Now that Taco Mama is open for business, lovers of great music and fast-casual Mexican food have all the more reason to stop by the growing downtown district. Since opening its doors on May 28, the taqueria has brought increased activity and buzz to the intersection at Cherry and College Street, where the restaurant is located alongside other newly established retail spaces. 
 
Taco Mama’s arrival was part of an effort spearheaded by Bobo Development Group, a local real estate and development firm. James Bobo II, the firm’s CEO and president, knew the Birmingham-based restaurant chain offered an atmosphere and culture that seemed like a perfect match for the area. “Out of all the ideas that came through this building, Taco Mama was the best,” said Bobo, referring to the decision.
 
The first Taco Mama opened in Birmingham in 2011. Will Haver, founder of the Taco Mama franchise, opened the restaurant as an homage to West Coast-style burrito shops with laid-back, beachy vibes.
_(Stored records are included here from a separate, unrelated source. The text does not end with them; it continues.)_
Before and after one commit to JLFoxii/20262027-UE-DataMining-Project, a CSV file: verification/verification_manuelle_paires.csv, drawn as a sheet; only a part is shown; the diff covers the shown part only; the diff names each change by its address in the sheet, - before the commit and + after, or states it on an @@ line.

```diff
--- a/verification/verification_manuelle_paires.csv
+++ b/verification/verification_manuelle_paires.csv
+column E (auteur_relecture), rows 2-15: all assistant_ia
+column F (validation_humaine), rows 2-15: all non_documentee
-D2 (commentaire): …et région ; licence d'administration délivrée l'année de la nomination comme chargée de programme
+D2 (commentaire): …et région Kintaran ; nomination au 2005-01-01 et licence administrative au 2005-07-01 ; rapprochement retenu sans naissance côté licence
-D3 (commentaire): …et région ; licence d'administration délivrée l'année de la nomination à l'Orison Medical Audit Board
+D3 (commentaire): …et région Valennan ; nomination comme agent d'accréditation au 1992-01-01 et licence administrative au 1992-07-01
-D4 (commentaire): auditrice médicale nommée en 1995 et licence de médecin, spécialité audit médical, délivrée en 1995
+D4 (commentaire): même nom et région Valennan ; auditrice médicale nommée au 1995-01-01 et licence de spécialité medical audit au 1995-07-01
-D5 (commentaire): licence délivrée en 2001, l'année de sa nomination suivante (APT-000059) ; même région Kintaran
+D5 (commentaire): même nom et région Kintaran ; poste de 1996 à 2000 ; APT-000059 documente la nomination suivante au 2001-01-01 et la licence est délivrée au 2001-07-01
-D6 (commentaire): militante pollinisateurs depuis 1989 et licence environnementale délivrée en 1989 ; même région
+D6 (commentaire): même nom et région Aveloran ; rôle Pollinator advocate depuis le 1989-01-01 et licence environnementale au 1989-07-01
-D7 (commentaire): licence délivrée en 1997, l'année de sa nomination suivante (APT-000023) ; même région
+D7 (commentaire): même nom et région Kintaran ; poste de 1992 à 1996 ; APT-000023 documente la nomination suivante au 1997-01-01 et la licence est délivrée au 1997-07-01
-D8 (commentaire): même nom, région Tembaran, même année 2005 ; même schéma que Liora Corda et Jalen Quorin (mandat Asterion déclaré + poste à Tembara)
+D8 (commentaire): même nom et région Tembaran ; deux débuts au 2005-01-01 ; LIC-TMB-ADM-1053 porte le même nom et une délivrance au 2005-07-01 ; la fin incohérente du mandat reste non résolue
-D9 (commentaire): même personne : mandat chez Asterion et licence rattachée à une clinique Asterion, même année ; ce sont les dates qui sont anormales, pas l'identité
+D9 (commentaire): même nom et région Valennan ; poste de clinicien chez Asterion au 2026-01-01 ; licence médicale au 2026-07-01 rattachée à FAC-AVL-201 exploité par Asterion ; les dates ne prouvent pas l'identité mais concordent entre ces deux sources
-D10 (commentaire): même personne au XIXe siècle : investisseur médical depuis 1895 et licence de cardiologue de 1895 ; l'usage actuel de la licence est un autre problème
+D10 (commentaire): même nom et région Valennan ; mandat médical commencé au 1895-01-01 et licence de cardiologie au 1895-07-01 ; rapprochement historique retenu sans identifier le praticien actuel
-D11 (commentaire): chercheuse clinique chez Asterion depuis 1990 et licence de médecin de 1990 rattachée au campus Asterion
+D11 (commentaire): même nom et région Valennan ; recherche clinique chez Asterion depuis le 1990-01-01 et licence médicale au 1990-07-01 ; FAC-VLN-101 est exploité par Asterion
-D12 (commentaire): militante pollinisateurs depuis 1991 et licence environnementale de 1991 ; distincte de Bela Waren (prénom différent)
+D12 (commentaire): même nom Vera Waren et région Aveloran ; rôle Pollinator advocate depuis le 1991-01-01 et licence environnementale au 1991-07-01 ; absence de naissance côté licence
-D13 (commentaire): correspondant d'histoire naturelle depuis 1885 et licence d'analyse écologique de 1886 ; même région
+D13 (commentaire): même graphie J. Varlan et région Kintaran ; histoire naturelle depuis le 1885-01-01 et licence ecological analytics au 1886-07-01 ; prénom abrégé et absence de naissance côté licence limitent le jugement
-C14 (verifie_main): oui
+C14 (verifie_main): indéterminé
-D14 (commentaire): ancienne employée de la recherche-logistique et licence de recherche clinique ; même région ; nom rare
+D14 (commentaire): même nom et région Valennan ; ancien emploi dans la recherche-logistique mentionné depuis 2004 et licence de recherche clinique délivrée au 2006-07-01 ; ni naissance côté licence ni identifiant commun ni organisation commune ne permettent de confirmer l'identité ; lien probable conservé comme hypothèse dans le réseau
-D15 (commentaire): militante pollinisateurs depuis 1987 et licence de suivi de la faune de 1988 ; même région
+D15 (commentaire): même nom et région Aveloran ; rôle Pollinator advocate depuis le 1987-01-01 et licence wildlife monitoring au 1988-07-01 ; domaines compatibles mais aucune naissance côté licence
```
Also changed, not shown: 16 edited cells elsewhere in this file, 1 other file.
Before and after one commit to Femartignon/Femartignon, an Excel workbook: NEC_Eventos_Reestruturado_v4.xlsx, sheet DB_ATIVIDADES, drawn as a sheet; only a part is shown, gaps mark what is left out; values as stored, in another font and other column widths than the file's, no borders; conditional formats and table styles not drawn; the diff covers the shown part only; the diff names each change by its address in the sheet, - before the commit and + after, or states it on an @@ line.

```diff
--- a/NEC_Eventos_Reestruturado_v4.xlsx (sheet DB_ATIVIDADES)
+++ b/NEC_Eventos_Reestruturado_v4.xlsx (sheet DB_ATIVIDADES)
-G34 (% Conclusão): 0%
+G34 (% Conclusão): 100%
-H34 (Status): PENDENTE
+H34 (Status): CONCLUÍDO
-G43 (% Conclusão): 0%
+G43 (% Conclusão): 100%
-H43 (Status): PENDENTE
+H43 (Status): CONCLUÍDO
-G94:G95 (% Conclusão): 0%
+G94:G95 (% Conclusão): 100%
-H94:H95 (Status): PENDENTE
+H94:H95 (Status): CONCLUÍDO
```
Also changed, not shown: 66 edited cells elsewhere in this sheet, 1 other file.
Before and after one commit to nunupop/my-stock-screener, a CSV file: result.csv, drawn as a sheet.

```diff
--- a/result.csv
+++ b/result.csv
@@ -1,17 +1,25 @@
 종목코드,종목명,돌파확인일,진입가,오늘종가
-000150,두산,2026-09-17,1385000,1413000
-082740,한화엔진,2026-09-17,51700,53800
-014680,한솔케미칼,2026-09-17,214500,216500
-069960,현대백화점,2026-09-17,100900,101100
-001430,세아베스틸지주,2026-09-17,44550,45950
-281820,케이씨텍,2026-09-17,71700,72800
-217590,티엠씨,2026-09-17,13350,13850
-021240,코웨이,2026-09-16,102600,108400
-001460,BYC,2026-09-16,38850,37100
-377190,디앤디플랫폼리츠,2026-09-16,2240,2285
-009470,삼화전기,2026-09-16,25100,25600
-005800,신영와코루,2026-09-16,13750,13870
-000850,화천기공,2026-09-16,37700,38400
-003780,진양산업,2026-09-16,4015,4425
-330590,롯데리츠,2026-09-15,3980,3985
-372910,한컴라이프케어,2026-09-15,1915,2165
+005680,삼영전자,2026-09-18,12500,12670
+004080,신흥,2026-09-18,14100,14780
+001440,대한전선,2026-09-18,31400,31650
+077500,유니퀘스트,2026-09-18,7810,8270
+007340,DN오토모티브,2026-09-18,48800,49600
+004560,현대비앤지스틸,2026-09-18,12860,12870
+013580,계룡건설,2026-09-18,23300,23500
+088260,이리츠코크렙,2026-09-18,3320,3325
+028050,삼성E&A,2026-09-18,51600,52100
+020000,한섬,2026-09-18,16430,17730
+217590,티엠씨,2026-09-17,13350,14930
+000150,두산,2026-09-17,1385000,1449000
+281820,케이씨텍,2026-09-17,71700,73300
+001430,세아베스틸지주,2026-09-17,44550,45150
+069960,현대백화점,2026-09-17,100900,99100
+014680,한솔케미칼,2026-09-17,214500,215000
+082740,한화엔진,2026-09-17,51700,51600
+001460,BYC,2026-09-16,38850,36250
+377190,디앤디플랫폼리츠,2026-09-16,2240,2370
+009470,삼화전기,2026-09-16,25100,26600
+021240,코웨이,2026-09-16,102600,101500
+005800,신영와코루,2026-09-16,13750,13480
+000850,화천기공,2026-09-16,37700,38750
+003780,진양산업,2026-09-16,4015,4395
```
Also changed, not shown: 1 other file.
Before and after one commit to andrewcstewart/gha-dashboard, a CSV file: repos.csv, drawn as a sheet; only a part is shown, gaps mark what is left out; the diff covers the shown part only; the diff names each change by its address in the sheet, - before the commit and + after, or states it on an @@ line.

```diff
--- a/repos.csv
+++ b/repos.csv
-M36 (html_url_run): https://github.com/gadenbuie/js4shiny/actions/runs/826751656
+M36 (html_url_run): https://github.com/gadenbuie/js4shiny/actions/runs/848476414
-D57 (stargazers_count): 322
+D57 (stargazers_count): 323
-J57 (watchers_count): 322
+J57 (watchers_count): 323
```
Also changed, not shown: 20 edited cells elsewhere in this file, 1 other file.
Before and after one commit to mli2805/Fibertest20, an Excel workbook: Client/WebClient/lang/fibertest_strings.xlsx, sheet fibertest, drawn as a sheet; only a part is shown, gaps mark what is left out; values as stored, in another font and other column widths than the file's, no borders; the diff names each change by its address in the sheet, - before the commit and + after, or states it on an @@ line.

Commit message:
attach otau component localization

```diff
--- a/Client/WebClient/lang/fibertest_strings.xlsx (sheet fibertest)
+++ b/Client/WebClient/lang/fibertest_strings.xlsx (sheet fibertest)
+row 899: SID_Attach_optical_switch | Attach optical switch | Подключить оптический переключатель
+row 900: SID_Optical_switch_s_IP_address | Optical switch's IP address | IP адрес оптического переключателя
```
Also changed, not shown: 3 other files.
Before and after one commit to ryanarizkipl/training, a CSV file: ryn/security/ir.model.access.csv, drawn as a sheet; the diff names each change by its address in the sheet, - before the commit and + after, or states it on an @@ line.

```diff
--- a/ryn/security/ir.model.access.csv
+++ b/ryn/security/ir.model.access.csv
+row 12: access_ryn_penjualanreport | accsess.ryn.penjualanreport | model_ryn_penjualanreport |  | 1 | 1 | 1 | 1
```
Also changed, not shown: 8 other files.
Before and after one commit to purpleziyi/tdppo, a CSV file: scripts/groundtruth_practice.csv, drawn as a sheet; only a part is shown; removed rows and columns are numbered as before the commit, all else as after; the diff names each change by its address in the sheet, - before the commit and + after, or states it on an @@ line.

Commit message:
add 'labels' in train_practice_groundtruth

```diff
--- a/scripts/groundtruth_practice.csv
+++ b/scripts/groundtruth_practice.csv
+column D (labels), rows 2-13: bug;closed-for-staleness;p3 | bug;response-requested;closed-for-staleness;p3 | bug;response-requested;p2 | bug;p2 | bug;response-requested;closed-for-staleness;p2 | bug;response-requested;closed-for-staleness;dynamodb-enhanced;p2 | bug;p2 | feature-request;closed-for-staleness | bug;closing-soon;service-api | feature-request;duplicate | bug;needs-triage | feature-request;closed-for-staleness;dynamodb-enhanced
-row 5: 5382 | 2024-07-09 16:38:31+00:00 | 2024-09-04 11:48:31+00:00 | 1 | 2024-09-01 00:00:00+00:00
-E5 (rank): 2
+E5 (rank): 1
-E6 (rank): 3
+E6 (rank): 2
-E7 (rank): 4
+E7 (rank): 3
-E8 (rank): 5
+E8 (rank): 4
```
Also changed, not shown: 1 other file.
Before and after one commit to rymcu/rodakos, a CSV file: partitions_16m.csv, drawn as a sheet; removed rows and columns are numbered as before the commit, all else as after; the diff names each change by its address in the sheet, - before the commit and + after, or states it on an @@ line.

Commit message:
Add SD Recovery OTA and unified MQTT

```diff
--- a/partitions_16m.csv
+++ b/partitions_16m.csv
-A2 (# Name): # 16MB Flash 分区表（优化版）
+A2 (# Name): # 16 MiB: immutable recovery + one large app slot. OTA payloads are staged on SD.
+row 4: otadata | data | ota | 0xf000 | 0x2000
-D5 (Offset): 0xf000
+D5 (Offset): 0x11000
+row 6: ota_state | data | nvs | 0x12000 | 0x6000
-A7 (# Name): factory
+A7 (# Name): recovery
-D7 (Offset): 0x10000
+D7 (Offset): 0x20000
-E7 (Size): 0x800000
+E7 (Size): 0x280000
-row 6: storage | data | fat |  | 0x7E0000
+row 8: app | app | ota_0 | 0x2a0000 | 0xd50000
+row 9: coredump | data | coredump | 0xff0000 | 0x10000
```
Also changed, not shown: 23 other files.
While it’s since become famous for its freshly-prepared tacos and burritos, along with its quirky and extensive margarita menu, Bobo says the restaurant’s unique atmosphere is what made Taco Mama a perfect fit for Florence.
 
“Will Haver has such a great culture and wonderful outlook on life,” said Bobo about the Taco Mama founder. “He has a passion for bringing people together and crafting the best environment, all the way down to the music, so they can enjoy his other passion: tacos and margaritas.”
 
Taco Mama’s opening marks a new stage in Florence’s downtown redevelopment, specifically the College Street district. With the success of Singin’ River Brewery, it was clear that the next step was reviving the space provided by the old Auto Electric Service building at 121 South Cherry Street. The building had stood there since 1941, and though it was old, it still had a good bit of charm. Bobo felt that preserving this quality, while introducing a new retail space, was the best way to honor the building’s legacy.
 
Bobo sees the new restaurant existing in perfect harmony with the culture and atmosphere already developing in the area, calling it “a great addition to the College Street district of Florence.” While the new Taco Mama has already proven itself successful, Bobo stresses that his company’s redevelopment plans are still in progress. “There’s a lot of positive things happening around the College Street district. We still have one space left in our building for something unique.” Expressing a desire to open another retail space in the same building that complements the new Taco Mama, Bobo hinted that there’s more to come. “We’re not sure what that’s going to be yet, but we’re shaking a few bushes.”
 
Recently, Bobo has increased his involvement in Shoals-area community development projects. On top of his other work, he is also a driving force behind the popular Shoals Street Pianos venture. That project, mostly active on Instagram, aims to shape the Shoals’ culture by getting the community back in touch with its musical roots. “My goal was to create unity in the community through music and our street pianos are doing a great job of that.”
 
Those same musical roots are why Taco Mama and Florence are a match made in heaven. To Will Haver, music is almost as important to the dining experience as the food, as evidenced by his restaurant’s carefully curated playlists. “Florence has such great feel—the people, the food scene, the architecture, the history—especially the music,” said the Taco Mama founder.
 
Bobo also views these qualities as central to the city’s identity. It’s part of the reason why he’s getting so involved in community development—making Florence better by highlighting what’s made it so great already. With some buy-in from the community, plus a little more effort, he sees a clear path toward a brighter future for the Shoals: “I believe this area is ripe for redevelopment. Now is the time for us, as a community, to directly influence this next wave of downtown redevelopment.”